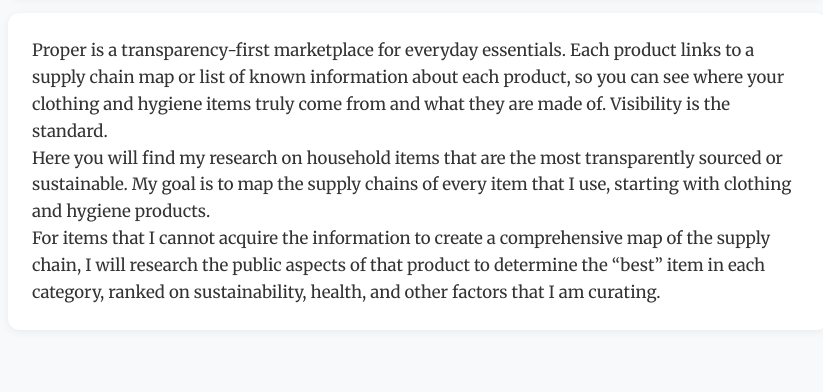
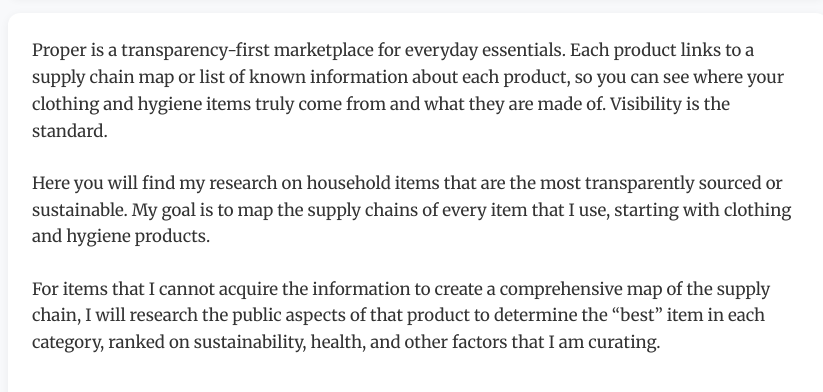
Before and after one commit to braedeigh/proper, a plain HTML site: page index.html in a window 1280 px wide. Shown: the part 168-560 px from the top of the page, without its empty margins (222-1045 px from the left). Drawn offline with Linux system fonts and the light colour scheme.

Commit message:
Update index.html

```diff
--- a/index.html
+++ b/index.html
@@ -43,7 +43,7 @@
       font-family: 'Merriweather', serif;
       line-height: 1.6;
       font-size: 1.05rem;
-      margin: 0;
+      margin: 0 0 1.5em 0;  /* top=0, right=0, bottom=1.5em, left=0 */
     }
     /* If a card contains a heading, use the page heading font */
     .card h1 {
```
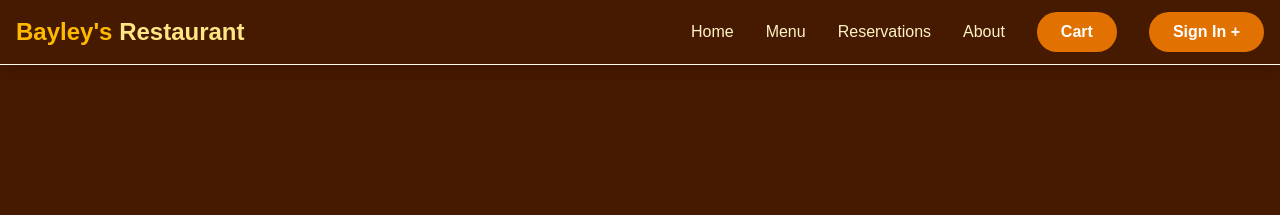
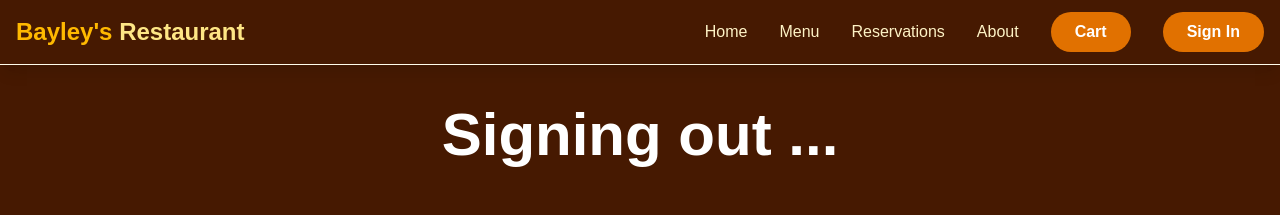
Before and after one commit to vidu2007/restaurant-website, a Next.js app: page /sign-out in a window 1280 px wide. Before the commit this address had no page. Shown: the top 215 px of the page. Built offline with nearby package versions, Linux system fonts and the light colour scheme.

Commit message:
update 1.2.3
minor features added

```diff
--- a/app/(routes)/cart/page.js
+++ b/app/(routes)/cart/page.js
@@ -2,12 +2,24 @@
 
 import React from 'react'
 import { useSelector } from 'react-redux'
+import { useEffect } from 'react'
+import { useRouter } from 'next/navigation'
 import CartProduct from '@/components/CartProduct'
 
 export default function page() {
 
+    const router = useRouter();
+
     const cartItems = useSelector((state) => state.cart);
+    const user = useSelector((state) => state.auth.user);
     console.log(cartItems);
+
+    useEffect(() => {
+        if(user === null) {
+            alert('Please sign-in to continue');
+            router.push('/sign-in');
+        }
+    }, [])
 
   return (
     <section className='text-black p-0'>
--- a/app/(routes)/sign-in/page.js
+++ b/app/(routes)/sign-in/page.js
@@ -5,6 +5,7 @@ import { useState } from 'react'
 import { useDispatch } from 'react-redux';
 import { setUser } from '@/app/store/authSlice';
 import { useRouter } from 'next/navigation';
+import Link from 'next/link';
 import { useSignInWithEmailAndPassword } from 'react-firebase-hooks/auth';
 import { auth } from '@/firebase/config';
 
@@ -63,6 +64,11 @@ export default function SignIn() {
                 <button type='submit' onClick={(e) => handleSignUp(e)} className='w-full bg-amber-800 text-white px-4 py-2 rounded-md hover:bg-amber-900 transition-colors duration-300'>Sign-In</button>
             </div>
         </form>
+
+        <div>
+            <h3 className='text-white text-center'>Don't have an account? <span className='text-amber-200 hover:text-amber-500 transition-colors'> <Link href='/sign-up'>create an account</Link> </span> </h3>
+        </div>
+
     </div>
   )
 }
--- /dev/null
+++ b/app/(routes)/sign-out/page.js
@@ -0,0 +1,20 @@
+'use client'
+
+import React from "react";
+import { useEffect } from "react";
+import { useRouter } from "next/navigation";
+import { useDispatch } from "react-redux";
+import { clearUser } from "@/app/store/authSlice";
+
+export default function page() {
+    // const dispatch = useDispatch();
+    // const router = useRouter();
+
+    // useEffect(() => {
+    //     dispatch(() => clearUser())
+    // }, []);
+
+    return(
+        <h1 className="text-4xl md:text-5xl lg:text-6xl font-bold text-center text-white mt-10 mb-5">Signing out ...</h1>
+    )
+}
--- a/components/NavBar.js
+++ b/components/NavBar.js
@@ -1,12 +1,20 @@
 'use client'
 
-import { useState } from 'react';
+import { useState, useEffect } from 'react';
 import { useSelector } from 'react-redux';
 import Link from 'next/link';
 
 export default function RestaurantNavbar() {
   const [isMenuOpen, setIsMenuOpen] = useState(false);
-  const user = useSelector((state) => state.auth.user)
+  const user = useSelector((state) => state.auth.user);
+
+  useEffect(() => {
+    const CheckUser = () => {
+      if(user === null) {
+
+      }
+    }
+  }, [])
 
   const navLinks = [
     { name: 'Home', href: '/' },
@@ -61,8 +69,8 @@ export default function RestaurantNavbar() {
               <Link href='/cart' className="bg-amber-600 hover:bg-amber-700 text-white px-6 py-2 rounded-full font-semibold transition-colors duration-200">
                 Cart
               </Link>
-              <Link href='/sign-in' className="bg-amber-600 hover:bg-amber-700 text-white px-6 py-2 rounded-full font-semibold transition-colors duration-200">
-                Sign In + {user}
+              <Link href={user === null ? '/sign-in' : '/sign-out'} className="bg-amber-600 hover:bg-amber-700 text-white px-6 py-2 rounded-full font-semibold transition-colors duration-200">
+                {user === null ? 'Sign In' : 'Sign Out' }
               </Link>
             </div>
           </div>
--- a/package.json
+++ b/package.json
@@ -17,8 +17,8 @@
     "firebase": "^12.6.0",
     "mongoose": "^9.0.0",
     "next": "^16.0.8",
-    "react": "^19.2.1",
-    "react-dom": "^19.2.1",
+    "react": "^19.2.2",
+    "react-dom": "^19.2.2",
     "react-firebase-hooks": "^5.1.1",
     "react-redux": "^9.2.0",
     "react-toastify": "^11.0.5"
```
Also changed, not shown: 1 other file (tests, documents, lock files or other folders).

-=-=-=-=-

How many of the lines above include the word "const"? Give that number without comment.

10